MetaZoo is one of the wilder games I’ve covered, and given how much talk there is about it these days, is one I definitely wanted to take a look at. The name (and biggest draw) references the frequent breaking of the fourth wall, as the game really leans hard into things happening in the real world. Your water beasties are stronger when you play near bodies of water, one card can’t be contracted (cast) if you have pants on and another gets powered up based on how many lightbulbs are above your table.
If all that sounds wild and fun, you’re in the right mindset to enjoy MetaZoo. The game pulls no punches, and just goes for broke when it comes to wackiness, which I’m sure is part of what’s made it a smash hit. Let’s get into the gameplay.
MetaZoo is not a hard game to pick up if you’re a veteran TCGer (and even if you’re not) – the basic rules are fairly simple, though the cards of course add a lot of complexity on top of that. The terms are the first thing you want to learn, as they went for max flavor when naming game terms and actions. Here’s a quick glossary:
- Arena: The battlefield on which you play cards to.
- Aura: The resources you use to play cards (lands).
- Battleground: The entire play area (larger than the Arena).
- Beastie: Creature.
- Bookmark: Draw a card from your deck.
- Caster: Player.
- Chapter: Cards in hand.
- Contract: Playing a card to the arena by paying its cost.
- Fatigue: Tap a card.
- Page: Card.
- Spellbook: Deck.
As you can see, the terms are much more flavorful than what we are used to with games like Magic. It might take you a bit to get the hang of parsing cards as a result, but it definitely helps set the tone the game is looking for.
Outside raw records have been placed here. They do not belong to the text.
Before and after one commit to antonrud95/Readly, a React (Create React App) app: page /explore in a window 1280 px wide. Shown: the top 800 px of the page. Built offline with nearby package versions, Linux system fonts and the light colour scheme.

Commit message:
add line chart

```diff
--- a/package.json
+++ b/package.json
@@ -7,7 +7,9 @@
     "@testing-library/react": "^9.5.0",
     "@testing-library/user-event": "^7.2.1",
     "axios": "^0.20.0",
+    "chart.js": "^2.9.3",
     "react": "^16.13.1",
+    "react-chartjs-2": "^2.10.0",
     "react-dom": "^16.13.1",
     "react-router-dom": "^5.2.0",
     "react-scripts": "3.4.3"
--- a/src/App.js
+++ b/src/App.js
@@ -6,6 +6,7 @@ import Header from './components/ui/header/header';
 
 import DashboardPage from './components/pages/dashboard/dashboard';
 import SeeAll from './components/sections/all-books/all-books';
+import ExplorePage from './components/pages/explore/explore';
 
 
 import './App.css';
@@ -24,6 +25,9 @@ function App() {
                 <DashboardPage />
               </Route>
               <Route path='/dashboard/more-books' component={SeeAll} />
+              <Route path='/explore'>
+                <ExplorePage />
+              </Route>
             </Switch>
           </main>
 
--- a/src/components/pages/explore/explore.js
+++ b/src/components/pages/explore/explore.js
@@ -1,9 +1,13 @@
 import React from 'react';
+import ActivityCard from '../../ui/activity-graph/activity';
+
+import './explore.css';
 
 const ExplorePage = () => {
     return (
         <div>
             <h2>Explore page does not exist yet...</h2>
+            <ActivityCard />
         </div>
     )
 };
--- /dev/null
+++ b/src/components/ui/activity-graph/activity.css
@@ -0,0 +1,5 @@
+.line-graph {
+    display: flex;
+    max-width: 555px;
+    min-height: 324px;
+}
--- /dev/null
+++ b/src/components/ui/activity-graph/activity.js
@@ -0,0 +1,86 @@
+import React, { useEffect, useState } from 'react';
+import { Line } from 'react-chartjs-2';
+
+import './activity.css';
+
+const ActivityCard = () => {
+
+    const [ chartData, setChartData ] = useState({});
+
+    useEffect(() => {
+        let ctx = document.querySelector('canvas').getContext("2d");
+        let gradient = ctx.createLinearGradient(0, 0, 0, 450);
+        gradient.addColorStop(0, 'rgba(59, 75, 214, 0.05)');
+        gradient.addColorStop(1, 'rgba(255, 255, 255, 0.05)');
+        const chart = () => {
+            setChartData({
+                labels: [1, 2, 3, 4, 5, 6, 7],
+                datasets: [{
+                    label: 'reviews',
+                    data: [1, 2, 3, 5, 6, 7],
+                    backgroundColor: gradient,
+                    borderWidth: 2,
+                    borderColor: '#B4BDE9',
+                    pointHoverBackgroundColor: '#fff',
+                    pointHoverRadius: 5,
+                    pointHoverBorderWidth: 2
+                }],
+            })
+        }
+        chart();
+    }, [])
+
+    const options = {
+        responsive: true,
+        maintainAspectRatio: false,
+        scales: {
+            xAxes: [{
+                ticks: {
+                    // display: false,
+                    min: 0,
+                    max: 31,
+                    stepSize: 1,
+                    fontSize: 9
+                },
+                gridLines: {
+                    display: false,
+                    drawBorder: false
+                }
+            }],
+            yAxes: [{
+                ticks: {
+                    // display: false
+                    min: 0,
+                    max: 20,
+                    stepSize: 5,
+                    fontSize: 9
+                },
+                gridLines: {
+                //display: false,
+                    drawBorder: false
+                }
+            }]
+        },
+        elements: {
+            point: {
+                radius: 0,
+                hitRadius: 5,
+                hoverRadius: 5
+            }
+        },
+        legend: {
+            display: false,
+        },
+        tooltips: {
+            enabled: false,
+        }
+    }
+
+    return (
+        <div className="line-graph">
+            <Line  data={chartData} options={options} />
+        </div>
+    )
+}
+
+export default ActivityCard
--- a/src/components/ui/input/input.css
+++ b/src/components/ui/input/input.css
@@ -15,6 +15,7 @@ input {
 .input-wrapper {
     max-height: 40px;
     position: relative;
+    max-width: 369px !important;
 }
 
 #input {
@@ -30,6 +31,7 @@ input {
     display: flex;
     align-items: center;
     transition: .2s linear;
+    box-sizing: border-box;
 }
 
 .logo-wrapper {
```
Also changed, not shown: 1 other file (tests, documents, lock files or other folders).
The goal is to reduce your opponent’s life points to zero, which you mainly will do by attacking with your beasties. Each player starts at 1000 life, which sounds like a lot, though beasties are proportionally large enough that it goes quickly enough.
To contract pages (play cards), you play Auras, and you can play one of these per turn. Auras come in different types, as do cards, and you need the right kind of Auras to play the corresponding cards. There are 10 different Aura types, which means that there are a lot of different combinations of cards and themes available. In fact, part of what’s interesting about the game is just how wide a range of cards and effects it contains – it’s got a ton going on. It’s a bit overwhelming, as every card has a lot of text and icons, but that also leads to some nice discovery moments as you read some pretty hilarious cards.
I mean, to play this you have to “phone home, however you define it.” That’s just not text I expect to see on a card, and the fact that MetaZoo boldly goes where no card game has gone before is a huge differentiator.
When playing MetaZoo, you really need to check your preconceived notions of how card games work and what they can do at the door. This game will continuously subvert your expectations, and not in a “Game of Thrones, we ruined everything” kind of way.
Back to the rules. You can contract one aura per turn, and each aura then gives you one resource with which to contract other cards. You pay the cost in the top right of the card, and it hits the arena.
Combat is fairly simple. On your turn, you can choose to attack with your Beasties, one at a time. When you attack, you fatigue your Beastie and choose whether to attack the opponent, one of their Beasties, or an artifact or equipment they have in play (these are other card types, and they have health totals just like Beasties do). The opponent can then choose to fatigue any number of defenders to block with.
The next part is key – the attacker deals damage first (assuming neither Beastie has first strike), and if it kills the defender, it doesn’t take damage back. Defenders only deal damage if they survive an attack, which gives the attacker a huge edge.
You can attack with as many Beasties as you have, and once you’re done attacking and playing cards, you end your turn. On the opponent’s turn, they do the same, and that’s most of the game right there. MetaZoo put out a How to Play video that summarizes this as well, which you can find here:
Getting back to the meta part, Beasties frequently get bonuses based on Terra, which is their environment. Unless otherwise specified, they get these bonuses when within five miles of the appropriate Terra, so get Google Maps ready. However, if you want to play a Forest deck but don’t live near one, all is not lost. You can play Terra cards in your deck as well, and they count as being near their respective areas for this purpose. Note that they count for your opponent as well, so don’t give your opponent a bigger bonus than you’re getting.
There are plenty more aspects of the game to learn once you dive in – different keywords, spell effects, card types like Artifacts or Traps and more, but this captures the basics of the game. I wanted to close by highlighting some of the sweet cards the game has to offer, as there are plenty.
MetaZoo is a wild ride from start to finish – I like that it’s expanded the range of what card games can do, and as long as you’re in for this experience, you’ll enjoy it. Good luck!
Let’s get some Boomer energy in here, as this rewards you for being quite a bit older (or younger, if you’re lucky) than your opponent.
Choo choo! Better brush up on those train sounds.
As long as you carry around some tinfoil, you should be good – nobody has radios anymore.
This promo card gives you an edge on your birthday, which seems like a great day to host some games…